TASK ITEM: Copy the records below in full and leave every image out of the copy.

DATA RECORDS:
******

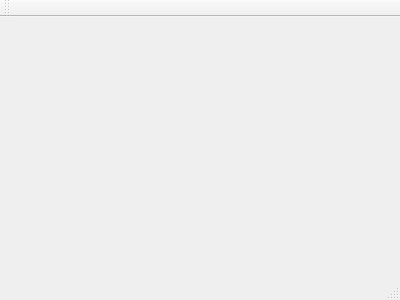
This is sourcecode/mainwindow.ui in LiuzhouChan/database-Project-with-QT as Qt 5 draws it before an edit. The edited form follows.
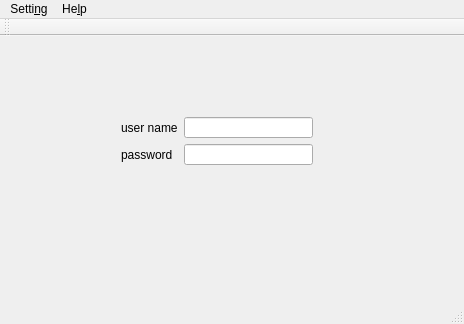
This is the edited form.

Patch:
```diff
--- a/sourcecode/mainwindow.ui
+++ b/sourcecode/mainwindow.ui
@@ -1,24 +1,119 @@
 <ui version="4.0">
  <class>MainWindow</class>
- <widget class="QMainWindow" name="MainWindow" >
-  <property name="geometry" >
+ <widget class="QMainWindow" name="MainWindow">
+  <property name="geometry">
    <rect>
     <x>0</x>
     <y>0</y>
-    <width>400</width>
-    <height>300</height>
+    <width>464</width>
+    <height>324</height>
    </rect>
   </property>
   <property name="windowTitle" >
    <string>MainWindow</string>
   </property>
-  <widget class="QMenuBar" name="menuBar" />
-  <widget class="QToolBar" name="mainToolBar" />
-  <widget class="QWidget" name="centralWidget" />
-  <widget class="QStatusBar" name="statusBar" />
+  <widget class="QWidget" name="centralWidget">
+   <widget class="QWidget" name="">
+    <property name="geometry">
+     <rect>
+      <x>110</x>
+      <y>70</y>
+      <width>214</width>
+      <height>70</height>
+     </rect>
+    </property>
+    <layout class="QHBoxLayout" name="horizontalLayout">
+     <item>
+      <layout class="QVBoxLayout" name="verticalLayout_2">
+       <item>
+        <widget class="QLabel" name="label_2">
+         <property name="text">
+          <string>user name</string>
+         </property>
+        </widget>
+       </item>
+       <item>
+        <widget class="QLabel" name="label_3">
+         <property name="text">
+          <string>password</string>
+         </property>
+        </widget>
+       </item>
+      </layout>
+     </item>
+     <item>
+      <layout class="QVBoxLayout" name="verticalLayout">
+       <item>
+        <widget class="QLineEdit" name="lineEdit_2"/>
+       </item>
+       <item>
+        <widget class="QLineEdit" name="lineEdit_3">
+         <property name="enabled">
+          <bool>true</bool>
+         </property>
+         <property name="echoMode">
+          <enum>QLineEdit::Password</enum>
+         </property>
+        </widget>
+       </item>
+      </layout>
+     </item>
+    </layout>
+   </widget>
+  </widget>
+  <widget class="QMenuBar" name="menuBar">
+   <property name="geometry">
+    <rect>
+     <x>0</x>
+     <y>0</y>
+     <width>464</width>
+     <height>28</height>
+    </rect>
+   </property>
+   <widget class="QMenu" name="menuSet">
+    <property name="title">
+     <string>Setti&amp;ng</string>
+    </property>
+    <addaction name="actionSQL_server_IP"/>
+   </widget>
+   <widget class="QMenu" name="menuHelp">
+    <property name="title">
+     <string>He&amp;lp</string>
+    </property>
+    <addaction name="actionDonate"/>
+    <addaction name="separator"/>
+    <addaction name="actionAbout_QT"/>
+    <addaction name="separator"/>
+   </widget>
+   <addaction name="menuSet"/>
+   <addaction name="menuHelp"/>
+  </widget>
+  <widget class="QToolBar" name="mainToolBar">
+   <attribute name="toolBarArea">
+    <enum>TopToolBarArea</enum>
+   </attribute>
+   <attribute name="toolBarBreak">
+    <bool>false</bool>
+   </attribute>
+  </widget>
+  <widget class="QStatusBar" name="statusBar"/>
+  <action name="actionSQL_server_IP">
+   <property name="text">
+    <string>SQL server/IP</string>
+   </property>
+  </action>
+  <action name="actionDonate">
+   <property name="text">
+    <string>Donate</string>
+   </property>
+  </action>
+  <action name="actionAbout_QT">
+   <property name="text">
+    <string>About QT</string>
+   </property>
+  </action>
  </widget>
- <layoutDefault spacing="6" margin="11" />
- <pixmapfunction></pixmapfunction>
+ <layoutdefault spacing="6" margin="11"/>
  <resources/>
  <connections/>
 </ui>
```
Left out of the diff: 5 changed lines with no effect on the pictures.
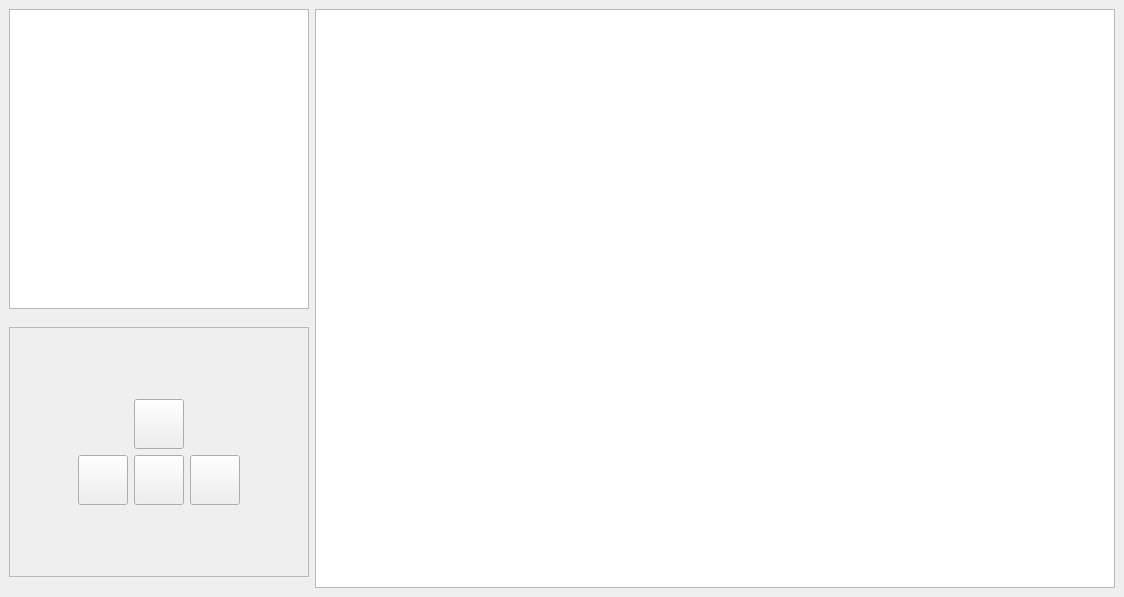
Old version of the form src/GUI.ui in the repository STONEEEEEEE/PanoramaView.
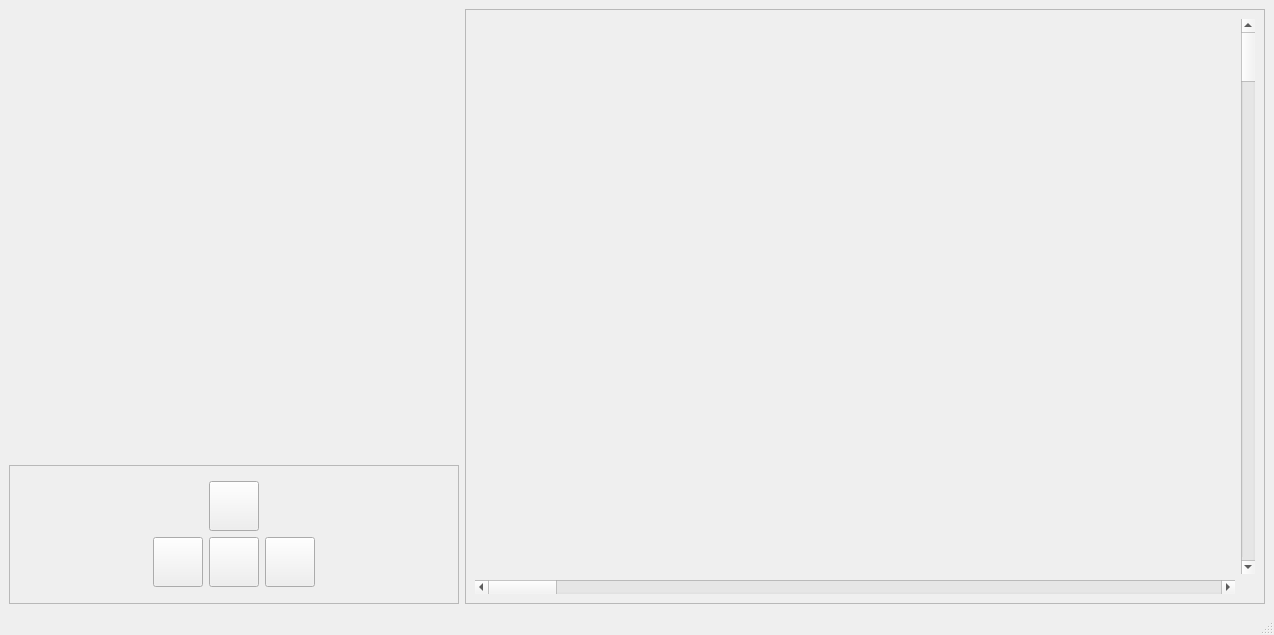
New version of the form. Icons and pictures are not drawn.

```diff
--- a/src/GUI.ui
+++ b/src/GUI.ui
@@ -6,8 +6,8 @@
    <rect>
     <x>0</x>
     <y>0</y>
-    <width>1124</width>
-    <height>597</height>
+    <width>1274</width>
+    <height>635</height>
    </rect>
   </property>
   <property name="windowTitle">
@@ -16,22 +16,22 @@
   <widget class="QWidget" name="centralwidget">
    <layout class="QGridLayout" name="gridLayout_2">
     <item row="0" column="0">
-     <widget class="QGraphicsView" name="graphicsView_2">
+     <widget class="QLabel" name="label">
       <property name="minimumSize">
        <size>
-        <width>300</width>
-        <height>300</height>
+        <width>450</width>
+        <height>450</height>
        </size>
       </property>
-      <property name="maximumSize">
-       <size>
-        <width>300</width>
-        <height>300</height>
-       </size>
+      <property name="styleSheet">
+       <string notr="true">border-image:url(:/map/map.jpg)</string>
+      </property>
+      <property name="text">
+       <string/>
       </property>
      </widget>
     </item>
-    <item row="2" column="0">
+    <item row="1" column="0">
      <widget class="QFrame" name="frame">
       <property name="sizePolicy">
        <sizepolicy hsizetype="Preferred" vsizetype="Preferred">
@@ -41,14 +41,14 @@
       </property>
       <property name="minimumSize">
        <size>
-        <width>300</width>
-        <height>250</height>
+        <width>0</width>
+        <height>0</height>
        </size>
       </property>
       <property name="maximumSize">
        <size>
-        <width>300</width>
-        <height>250</height>
+        <width>16777215</width>
+        <height>16777215</height>
        </size>
       </property>
       <property name="contextMenuPolicy">
@@ -235,28 +235,48 @@
       </layout>
      </widget>
     </item>
-    <item row="0" column="2" rowspan="4">
-     <widget class="QGraphicsView" name="graphicsView">
+    <item row="0" column="1" rowspan="2">
+     <widget class="QFrame" name="frame_2">
       <property name="minimumSize">
        <size>
         <width>800</width>
         <height>0</height>
        </size>
       </property>
+      <property name="frameShape">
+       <enum>QFrame::StyledPanel</enum>
+      </property>
+      <property name="frameShadow">
+       <enum>QFrame::Raised</enum>
+      </property>
+      <layout class="QGridLayout" name="gridLayout_3">
+       <item row="0" column="2">
+        <widget class="QScrollBar" name="verticalScrollBar">
+         <property name="orientation">
+          <enum>Qt::Vertical</enum>
+         </property>
+        </widget>
+       </item>
+       <item row="1" column="0" colspan="2">
+        <widget class="QScrollBar" name="horizontalScrollBar">
+         <property name="orientation">
+          <enum>Qt::Horizontal</enum>
+         </property>
+        </widget>
+       </item>
+       <item row="0" column="0" colspan="2">
+        <widget class="QLabel" name="label_2">
+         <property name="text">
+          <string/>
+         </property>
+        </widget>
+       </item>
+      </layout>
      </widget>
     </item>
    </layout>
   </widget>
-  <widget class="QMenuBar" name="menubar">
-   <property name="geometry">
-    <rect>
-     <x>0</x>
-     <y>0</y>
-     <width>1124</width>
-     <height>23</height>
-    </rect>
-   </property>
-  </widget>
+  <widget class="QStatusBar" name="statusBar"/>
  </widget>
  <resources>
   <include location="../img/img.qrc"/>
```
Left out of the diff: 116 changed lines with no effect on the pictures.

******

EXERCISE ANSWER:
This is sourcecode/mainwindow.ui in LiuzhouChan/database-Project-with-QT as Qt 5 draws it before an edit. The edited form follows.
This is the edited form.

Patch:
```diff
--- a/sourcecode/mainwindow.ui
+++ b/sourcecode/mainwindow.ui
@@ -1,24 +1,119 @@
 <ui version="4.0">
  <class>MainWindow</class>
- <widget class="QMainWindow" name="MainWindow" >
-  <property name="geometry" >
+ <widget class="QMainWindow" name="MainWindow">
+  <property name="geometry">
    <rect>
     <x>0</x>
     <y>0</y>
-    <width>400</width>
-    <height>300</height>
+    <width>464</width>
+    <height>324</height>
    </rect>
   </property>
   <property name="windowTitle" >
    <string>MainWindow</string>
   </property>
-  <widget class="QMenuBar" name="menuBar" />
-  <widget class="QToolBar" name="mainToolBar" />
-  <widget class="QWidget" name="centralWidget" />
-  <widget class="QStatusBar" name="statusBar" />
+  <widget class="QWidget" name="centralWidget">
+   <widget class="QWidget" name="">
+    <property name="geometry">
+     <rect>
+      <x>110</x>
+      <y>70</y>
+      <width>214</width>
+      <height>70</height>
+     </rect>
+    </property>
+    <layout class="QHBoxLayout" name="horizontalLayout">
+     <item>
+      <layout class="QVBoxLayout" name="verticalLayout_2">
+       <item>
+        <widget class="QLabel" name="label_2">
+         <property name="text">
+          <string>user name</string>
+         </property>
+        </widget>
+       </item>
+       <item>
+        <widget class="QLabel" name="label_3">
+         <property name="text">
+          <string>password</string>
+         </property>
+        </widget>
+       </item>
+      </layout>
+     </item>
+     <item>
+      <layout class="QVBoxLayout" name="verticalLayout">
+       <item>
+        <widget class="QLineEdit" name="lineEdit_2"/>
+       </item>
+       <item>
+        <widget class="QLineEdit" name="lineEdit_3">
+         <property name="enabled">
+          <bool>true</bool>
+         </property>
+         <property name="echoMode">
+          <enum>QLineEdit::Password</enum>
+         </property>
+        </widget>
+       </item>
+      </layout>
+     </item>
+    </layout>
+   </widget>
+  </widget>
+  <widget class="QMenuBar" name="menuBar">
+   <property name="geometry">
+    <rect>
+     <x>0</x>
+     <y>0</y>
+     <width>464</width>
+     <height>28</height>
+    </rect>
+   </property>
+   <widget class="QMenu" name="menuSet">
+    <property name="title">
+     <string>Setti&amp;ng</string>
+    </property>
+    <addaction name="actionSQL_server_IP"/>
+   </widget>
+   <widget class="QMenu" name="menuHelp">
+    <property name="title">
+     <string>He&amp;lp</string>
+    </property>
+    <addaction name="actionDonate"/>
+    <addaction name="separator"/>
+    <addaction name="actionAbout_QT"/>
+    <addaction name="separator"/>
+   </widget>
+   <addaction name="menuSet"/>
+   <addaction name="menuHelp"/>
+  </widget>
+  <widget class="QToolBar" name="mainToolBar">
+   <attribute name="toolBarArea">
+    <enum>TopToolBarArea</enum>
+   </attribute>
+   <attribute name="toolBarBreak">
+    <bool>false</bool>
+   </attribute>
+  </widget>
+  <widget class="QStatusBar" name="statusBar"/>
+  <action name="actionSQL_server_IP">
+   <property name="text">
+    <string>SQL server/IP</string>
+   </property>
+  </action>
+  <action name="actionDonate">
+   <property name="text">
+    <string>Donate</string>
+   </property>
+  </action>
+  <action name="actionAbout_QT">
+   <property name="text">
+    <string>About QT</string>
+   </property>
+  </action>
  </widget>
- <layoutDefault spacing="6" margin="11" />
- <pixmapfunction></pixmapfunction>
+ <layoutdefault spacing="6" margin="11"/>
  <resources/>
  <connections/>
 </ui>
```
Left out of the diff: 5 changed lines with no effect on the pictures.
Old version of the form src/GUI.ui in the repository STONEEEEEEE/PanoramaView.
New version of the form. Icons and pictures are not drawn.

```diff
--- a/src/GUI.ui
+++ b/src/GUI.ui
@@ -6,8 +6,8 @@
    <rect>
     <x>0</x>
     <y>0</y>
-    <width>1124</width>
-    <height>597</height>
+    <width>1274</width>
+    <height>635</height>
    </rect>
   </property>
   <property name="windowTitle">
@@ -16,22 +16,22 @@
   <widget class="QWidget" name="centralwidget">
    <layout class="QGridLayout" name="gridLayout_2">
     <item row="0" column="0">
-     <widget class="QGraphicsView" name="graphicsView_2">
+     <widget class="QLabel" name="label">
       <property name="minimumSize">
        <size>
-        <width>300</width>
-        <height>300</height>
+        <width>450</width>
+        <height>450</height>
        </size>
       </property>
-      <property name="maximumSize">
-       <size>
-        <width>300</width>
-        <height>300</height>
-       </size>
+      <property name="styleSheet">
+       <string notr="true">border-image:url(:/map/map.jpg)</string>
+      </property>
+      <property name="text">
+       <string/>
       </property>
      </widget>
     </item>
-    <item row="2" column="0">
+    <item row="1" column="0">
      <widget class="QFrame" name="frame">
       <property name="sizePolicy">
        <sizepolicy hsizetype="Preferred" vsizetype="Preferred">
@@ -41,14 +41,14 @@
       </property>
       <property name="minimumSize">
        <size>
-        <width>300</width>
-        <height>250</height>
+        <width>0</width>
+        <height>0</height>
        </size>
       </property>
       <property name="maximumSize">
        <size>
-        <width>300</width>
-        <height>250</height>
+        <width>16777215</width>
+        <height>16777215</height>
        </size>
       </property>
       <property name="contextMenuPolicy">
@@ -235,28 +235,48 @@
       </layout>
      </widget>
     </item>
-    <item row="0" column="2" rowspan="4">
-     <widget class="QGraphicsView" name="graphicsView">
+    <item row="0" column="1" rowspan="2">
+     <widget class="QFrame" name="frame_2">
       <property name="minimumSize">
        <size>
         <width>800</width>
         <height>0</height>
        </size>
       </property>
+      <property name="frameShape">
+       <enum>QFrame::StyledPanel</enum>
+      </property>
+      <property name="frameShadow">
+       <enum>QFrame::Raised</enum>
+      </property>
+      <layout class="QGridLayout" name="gridLayout_3">
+       <item row="0" column="2">
+        <widget class="QScrollBar" name="verticalScrollBar">
+         <property name="orientation">
+          <enum>Qt::Vertical</enum>
+         </property>
+        </widget>
+       </item>
+       <item row="1" column="0" colspan="2">
+        <widget class="QScrollBar" name="horizontalScrollBar">
+         <property name="orientation">
+          <enum>Qt::Horizontal</enum>
+         </property>
+        </widget>
+       </item>
+       <item row="0" column="0" colspan="2">
+        <widget class="QLabel" name="label_2">
+         <property name="text">
+          <string/>
+         </property>
+        </widget>
+       </item>
+      </layout>
      </widget>
     </item>
    </layout>
   </widget>
-  <widget class="QMenuBar" name="menubar">
-   <property name="geometry">
-    <rect>
-     <x>0</x>
-     <y>0</y>
-     <width>1124</width>
-     <height>23</height>
-    </rect>
-   </property>
-  </widget>
+  <widget class="QStatusBar" name="statusBar"/>
  </widget>
  <resources>
   <include location="../img/img.qrc"/>
```
Left out of the diff: 116 changed lines with no effect on the pictures.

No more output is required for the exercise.